Popular iPhone VoIP and messaging app Viber comes to Android
There might be some superficial Android/iPhone rivalry going on, but end users really benefit when developers release social apps that work on both platforms. Anything that involves sharing or messaging is better when more people use it. An app such as Viber, a VoIP and messaging app that launched on iOS late last year, only works well if many people use it. And so it’s good new for both Android and iPhone users that it is now available in the Android Market. My only question is of how much practical value the average smartphone user will get from it. Essentially, the application is akin to Skype, in that you can call other Viber users using your data plan or WiFi connection, thereby not using any of your cellular minutes. It also says it provides text messaging, but really, since they only go to other Viber users it amounts to an in-app messaging system. There’s value in that, sure, especially since it’s cross-platform. But since almost every smartphone user has unlimited messaging, its value is limited. Also, if you’re on a tiered data plan there is a real trade-off now between voice minutes and data consumption. While those on unlimited plans will always benefit from placing calls over a data connection, someone with a 2GB cap might not.

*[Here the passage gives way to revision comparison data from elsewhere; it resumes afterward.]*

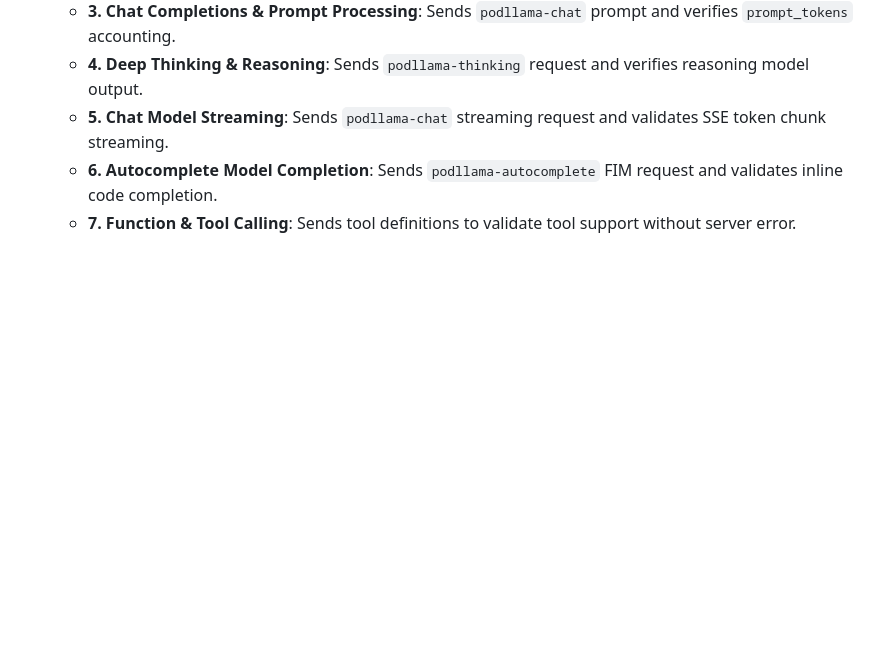
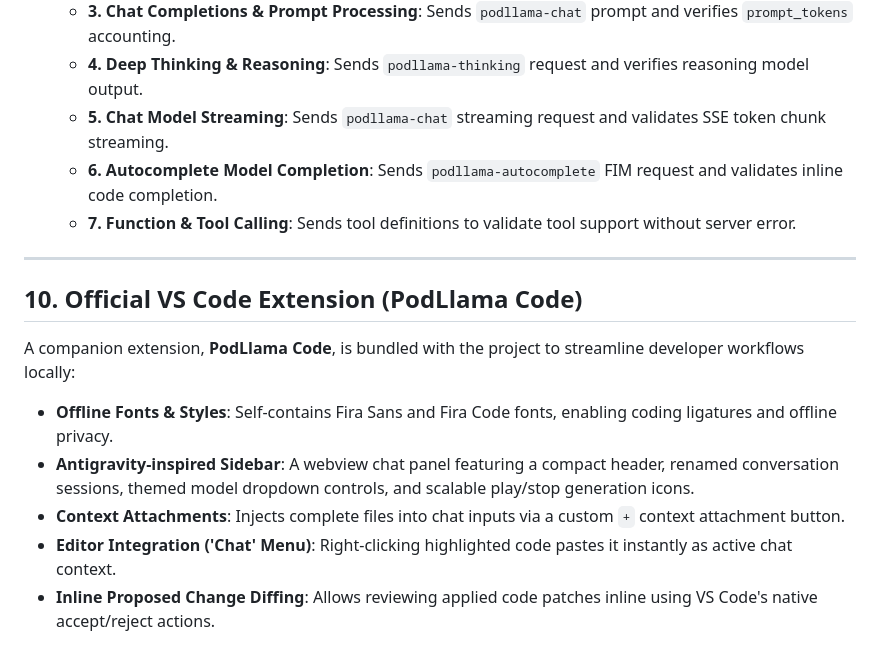
Before and after one commit to archanpaul/podllama, a Markdown page: docs/features.md, the part around the change. Rendered like a GitHub page; blank space fills up the shorter version.

```diff
--- a/docs/features.md
+++ b/docs/features.md
@@ -79,3 +79,14 @@ The **PodLlama Container Environment** provides a local, GPU-accelerated, contai
   - **5. Chat Model Streaming**: Sends `podllama-chat` streaming request and validates SSE token chunk streaming.
   - **6. Autocomplete Model Completion**: Sends `podllama-autocomplete` FIM request and validates inline code completion.
   - **7. Function & Tool Calling**: Sends tool definitions to validate tool support without server error.
+
+---
+
+## 10. Official VS Code Extension (PodLlama Code)
+
+A companion extension, **PodLlama Code**, is bundled with the project to streamline developer workflows locally:
+- **Offline Fonts & Styles**: Self-contains Fira Sans and Fira Code fonts, enabling coding ligatures and offline privacy.
+- **Antigravity-inspired Sidebar**: A webview chat panel featuring a compact header, renamed conversation sessions, themed model dropdown controls, and scalable play/stop generation icons.
+- **Context Attachments**: Injects complete files into chat inputs via a custom `+` context attachment button.
+- **Editor Integration ('Chat' Menu)**: Right-clicking highlighted code pastes it instantly as active chat context.
+- **Inline Proposed Change Diffing**: Allows reviewing applied code patches inline using VS Code's native accept/reject actions.
```
Also changed, not shown: README.md (+21 -0 lines).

That said, if you know a lot of people who use Viber, or can convince friends to download it, it might find some use from it. You don’t need to sign up or anything; the app detects contacts that have Viber installed on their phones, and you have the option to automatically place calls to them using the app. That’s another great part: you don’t have to create a new contacts list. I’m sure that’s a hold-up with apps such as Kik. Everyone has multiple contact lists for various applications (Facebook, Twitter, smartphone, etc.), and to create yet another is a pain in the rear. Viber’s ability to scan your address book and recognize other users is an undeniable plus. One thing that Viber advertises is its sound quality. “much better than GSM or a regular phone call,” they claim. That, of course, will depend on your signal strength, but I assume that a WiFi-to-WiFi call will sound pretty clear. The guys at Android Police
played with the private beta version a few months ago, and they weren’t overly impressed with the sound quality. “The call quality was not great,” they wrote, though they then added, “however it was significantly better than the Android Skype app.” Of course, that’s not a very high bar to hurdle. The app is free, which makes it all the more palatable. And, since it was released on iOS in December and has gained popularity, there are probably a few of your contacts already using it, which is a good start. You can download Viber from the Android Market